By Walter Dean Myers
Because of what they've written in their alternative newspaper, The Cruiser, four eighth-grade friends are given an assignment rather than suspension. Classmates at the DaVinci Academy, a school for talented and gifted students, Zander, LaShonda, Kambui, and Bobbi are to be peacekeepers during a Civil War unit and prevent another war from breaking out. They use their newspaper to raise awareness and eventually ease tensions between the opposing factions, a group of white athletes who call themselves Sons of the Confederacy and a large population of African-American students and others who don't want to associate themselves with racist sentiments. Adding to the tension is the threat of expulsion if the friends can't prevent the fighting; their grades have been slipping and the administration is beginning to doubt their dedication to such a prestigious and competitive school. In the end the group prevails, but an assignment asks them to consider what would have happened if there had been no Civil War, and the students are reminded of the complexity of the situation, then and now.
One Crazy Summer
By Rita Williams Garcia
In the summer of 1968, after traveling from Brooklyn to Oakland, California, to spend a month with the mother they barely know, eleven-year-old Delphine and her two younger sisters arrive to a cold welcome as they discover that their mother, a dedicated poet and printer, is resentful of the intrusion of their visit and wants them to attend a nearby Black Panther summer camp.
The Boy Who Harnessed the Wind
By William Kamkwamba
When 14-year-old William Kamkwamba's Malawi village was hit by a drought in 2001, everyone's crops began to fail. His family didn't have enough money for food, let alone school, so William spent his days in the library. He came across a book on windmills and figured out how to build a windmill that could bring electricity to his village. Everyone thought he was crazy but William persevered and managed to create a functioning windmill out of junkyard scraps. Several years later he figured out how to use the windmill for irrigation purposes.

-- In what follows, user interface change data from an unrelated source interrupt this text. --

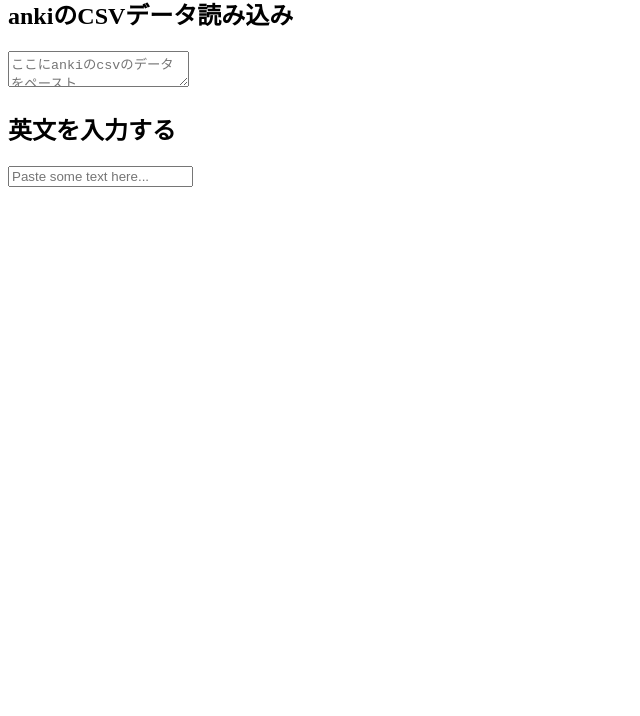
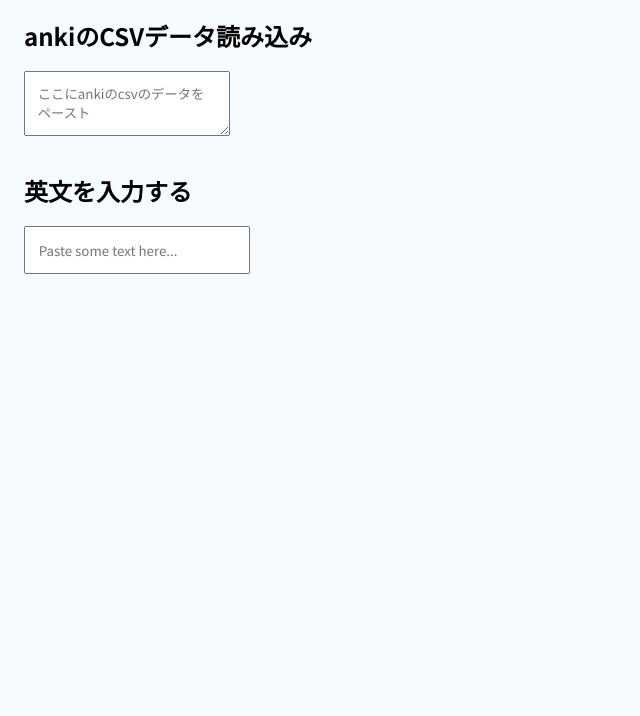
Before and after one commit to arataku/english-level-checker, a website: page index.html in a window 1280 px wide. Shown: the part 84-800 px from the top of the page, without its empty margins (0-640 px from the left). Drawn offline with Linux system fonts and the light colour scheme.

Commit message:
Add: margin-and-paddings

```diff
--- a/index.css
+++ b/index.css
@@ -0,0 +1,37 @@
+:root {
+    --bg-color: #f5fbff;
+    --fg-color: #1f1f1f;
+}
+
+body {
+    background-color: var(--bg-color);
+    font-family: 'Noto Sans JP', sans-serif;
+    padding: 0;
+    margin: 0;
+}
+
+h1, h2 {
+    margin: 0;
+}
+
+main {
+    padding: 1.5rem;
+}
+
+main > section {
+    margin: 2rem 0;
+}
+
+input, textarea {
+    padding: 0.8rem;
+    outline: none;
+    font-family: 'Noto Sans JP', sans-serif;
+}
+
+#anki_csv {
+    color: var(--fg-color);
+}
+
+#anki_csv, #input {
+    margin-top: 1.1rem;
+}
--- a/index.html
+++ b/index.html
@@ -4,6 +4,9 @@
   <meta charset="UTF-8">
   <meta http-equiv="X-UA-Compatible" content="IE=edge">
   <meta name="viewport" content="width=device-width, initial-scale=1.0">
+  <link rel="preconnect" href="https://fonts.googleapis.com">
+  <link rel="preconnect" href="https://fonts.gstatic.com" crossorigin>
+  <link href="https://fonts.googleapis.com/css2?family=Noto+Sans+JP:wght@400;700&display=swap" rel="stylesheet">
   <link rel="stylesheet" href="./index.css">
   <title>English-Level-Checker</title>
 </head>
```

By Kwame Alexander
Josh and Jordan must come to grips with growing up on and off the court to realize breaking the rules comes at a terrible price, as their story's heart-stopping climax proves a game-changer for the entire family.
Bad News for Outlaws: The Remarkable Life of Bass Reeves, Deputy U.S. Marshall
This biography profiles the life of Bass Reeves, a former slave who was recruited as a deputy United States Marshal in the area that was to become Oklahoma.
Brown Girl Dreaming
By Jacqueline Woodson
Raised in South Carolina and New York, Woodson always felt halfway home in each place. In vivid poems, she shares what it was like to grow up as an African American in the 1960s and 1970s, living with the remnants of Jim Crow and her growing awareness of the Civil Rights movement. Touching and powerful, each poem is both accessible and emotionally charged, each line a glimpse into a child’s soul as she searches for her place in the world. Woodson’s eloquent poetry also reflects the joy of finding her voice through writing stories, despite the fact that she struggled with reading as a child. Her love of stories inspired her and stayed with her, creating the first sparks of the gifted writer she was to become.
By Karen English
Gavin wants to make a good impression at Carver Elementary, where no one knows he excels at soccer and skateboarding, but an annoying big sister, a bully, and his great aunt's Pomeranian are not helping.